■ TASK DIRECTIONS: The lines to reproduce run from the one containing "Added link to" to the end of the listing. Reproduce them exactly, both ends included, and nothing else.
- Opening Delimiter -
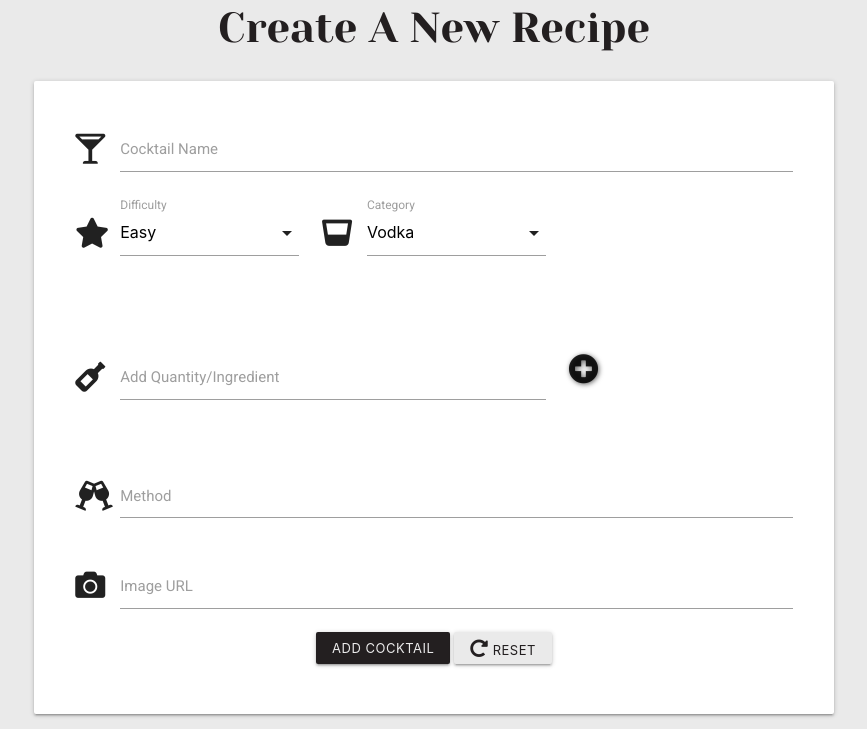
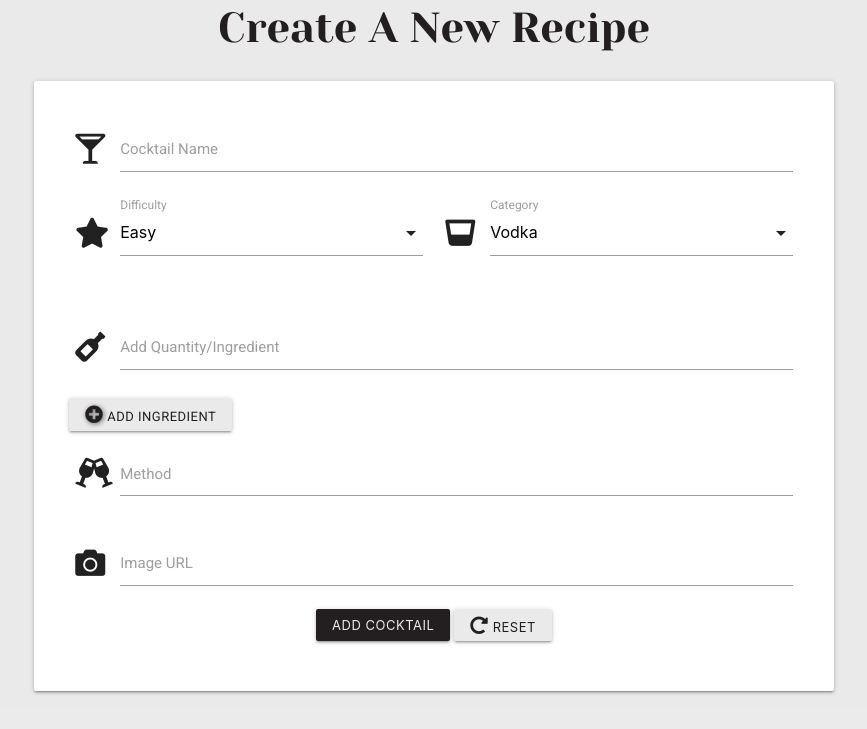
Before and after one commit to Code-Institute-Submissions/OliHickie-shakennotstirred_OctResub, a Flask app: page /create_recipe in a window 1280 px wide. Shown: the part 185-914 px from the top of the page, without its empty margins (206-1073 px from the left). After the commit the page ends 879 px from the top, so only its background shows below. Run offline with Flask 2, Linux system fonts and the light colour scheme; some libraries are stand-ins or nearby versions.

Commit message:
add remove line functionality to edit/add recipe

```diff
--- a/static/js/script.js
+++ b/static/js/script.js
@@ -16,13 +16,18 @@ setTimeout(function () {
 // Add ingredients line in recipe form
 $("#add-ingredient").click(function () {
   $(".ingredients-list").append(
-    `
-    <div class="col s10 m8 input-field">
+    `<div class="input-field additional-line">
         <i class="prefix fas fa-wine-bottle"></i>
-        <input name="ingredients" type="text">
+        <input name="ingredients" type="text" required>
         <label for="ingredients">Add Quantity/Ingredient</label>
     </div>`
   );
+  $("#remove-ingredient").removeClass("hide");
+})
+
+// Remove ingredients line in recipe form except first line
+$("#remove-ingredient").click(function (){
+  $(".ingredients-list").children(".additional-line").last().remove();
 })
 
 // User favourite a recipe
--- a/templates/create_recipe.html
+++ b/templates/create_recipe.html
@@ -12,12 +12,11 @@
                 <!-- Cocktail name  -->
                 <div class="input-field col s12">
                     <i class="prefix fas fa-glass-martini-alt"></i>
-                    <input id="cocktail_name" name="cocktail_name" type="text"
-                    maxlength="20" required>
+                    <input id="cocktail_name" name="cocktail_name" type="text" maxlength="20" required>
                     <label for="cocktail_name">Cocktail Name</label>
                 </div>
                 <!-- difficulty -->
-                <div class="input-field col s12 m4">
+                <div class="input-field col s12 m6">
                     <i class="prefix fas fa-star"></i>
                     <select name="difficulty">
                         <option value="easy" selected>Easy</option>
@@ -27,7 +26,7 @@
                     <label>Difficulty</label>
                 </div>
                 <!-- category -->
-                <div class="input-field col s12 m4">
+                <div class="input-field col s12 m6">
                     <i class="prefix fas fa-glass-whiskey"></i>
                     <select name="category">
                         <option value="vodka" selected>Vodka</option>
@@ -40,18 +39,20 @@
                     <label>Category</label>
                 </div>
                 <!-- Add ingredients  -->
-                <div class="input-field col s12">
-                    <div class="row ingredients-list">
-                        <div class="col s10 m8 input-field">
-                            <i class="prefix fas fa-wine-bottle"></i>
-                            <input name="ingredients" type="text" required>
-                            <label for="ingredients">Add Quantity/Ingredient</label>
-                        </div>
-                        <div class="input-field col s2 m4 add-ingredient-buttons">
-                            <i id="add-ingredient" class="fas fa-plus-circle"></i>
-                        </div>
-                    </div>
+                <div class="input-field ingredients-list col s12">
+                    <i class="prefix fas fa-wine-bottle"></i>
+                    <input name="ingredients" type="text" required>
+                    <label for="ingredients">Add Quantity/Ingredient</label>
                 </div>
+                <span class="btn-small edit-btn" id="add-ingredient">
+                    <i class="fas fa-plus-circle"></i>
+                    Add Ingredient
+                </span>
+                <span class="btn-small edit-btn hide" id="remove-ingredient">
+                    <i class="fas fa-minus-circle"></i>
+                    Remove line
+                </span>
+
                 <!-- method  -->
                 <div class="input-field col s12">
                     <i class="prefix fas fa-glass-cheers"></i>
```
Also changed, not shown: templates/edit_recipe.html (+32 -15 lines).
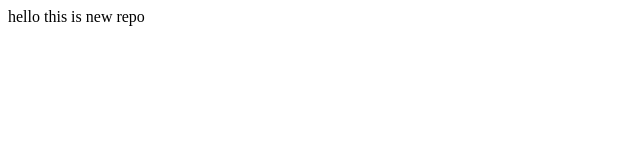
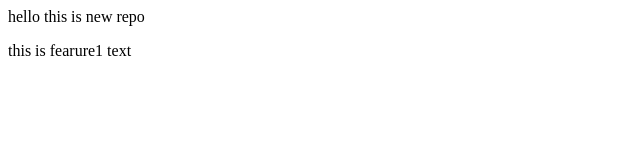
Before and after one commit to Ganeshgore14/localrepo, a plain HTML site: page index.html in a window 1280 px wide. Shown: the whole page, without its empty margins (0-640 px from the left). Drawn offline with Linux system fonts and the light colour scheme.

Commit message:
Add new feature in index.html

```diff
--- a/index.html
+++ b/index.html
@@ -1 +1,2 @@
 <p> hello this is new repo</p>
+<p> this is fearure1 text</p>
```
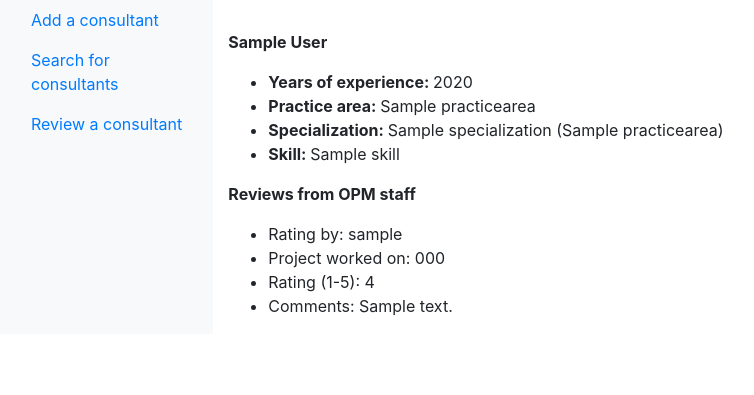
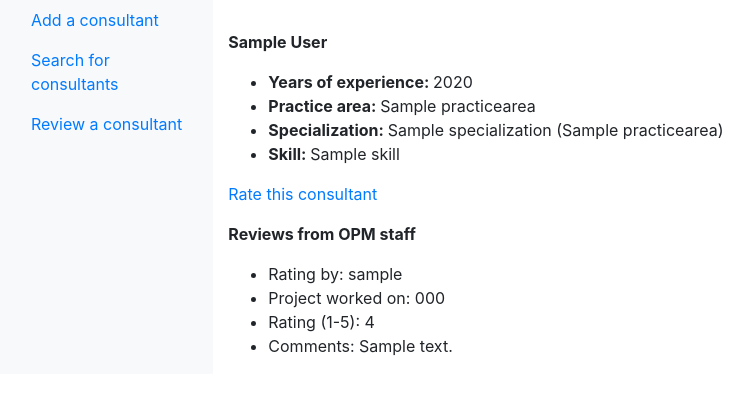
Before and after one commit to faaizajaz/consultDB, a Django app: page /consultant/1/ in a window 1280 px wide. Shown: the part 40-435 px from the top of the page, without its empty margins (0-754 px from the left). Run offline with Django 3.2, Linux system fonts and the light colour scheme; tables that the repository leaves empty hold one stand-in row (values such as "Sample post"); some libraries are stand-ins or nearby versions.

Commit message:
Added link to rate in individual consultant view page

```diff
--- a/consultant/templates/consultant/consultant-view.html
+++ b/consultant/templates/consultant/consultant-view.html
@@ -24,6 +24,10 @@
 		</p>
 
 		<p>
+			<a href="{% url 'rate-consultant-view' consultant_id=consultant.id %}">Rate this consultant</a>
+		</p>
+
+		<p>
 			<b>Reviews from OPM staff</b>
 		</p>
 
```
- Closing Delimiter -
■ EXERCISE SOLUTION:
Added link to rate in individual consultant view page

```diff
--- a/consultant/templates/consultant/consultant-view.html
+++ b/consultant/templates/consultant/consultant-view.html
@@ -24,6 +24,10 @@
 		</p>
 
 		<p>
+			<a href="{% url 'rate-consultant-view' consultant_id=consultant.id %}">Rate this consultant</a>
+		</p>
+
+		<p>
 			<b>Reviews from OPM staff</b>
 		</p>
 
```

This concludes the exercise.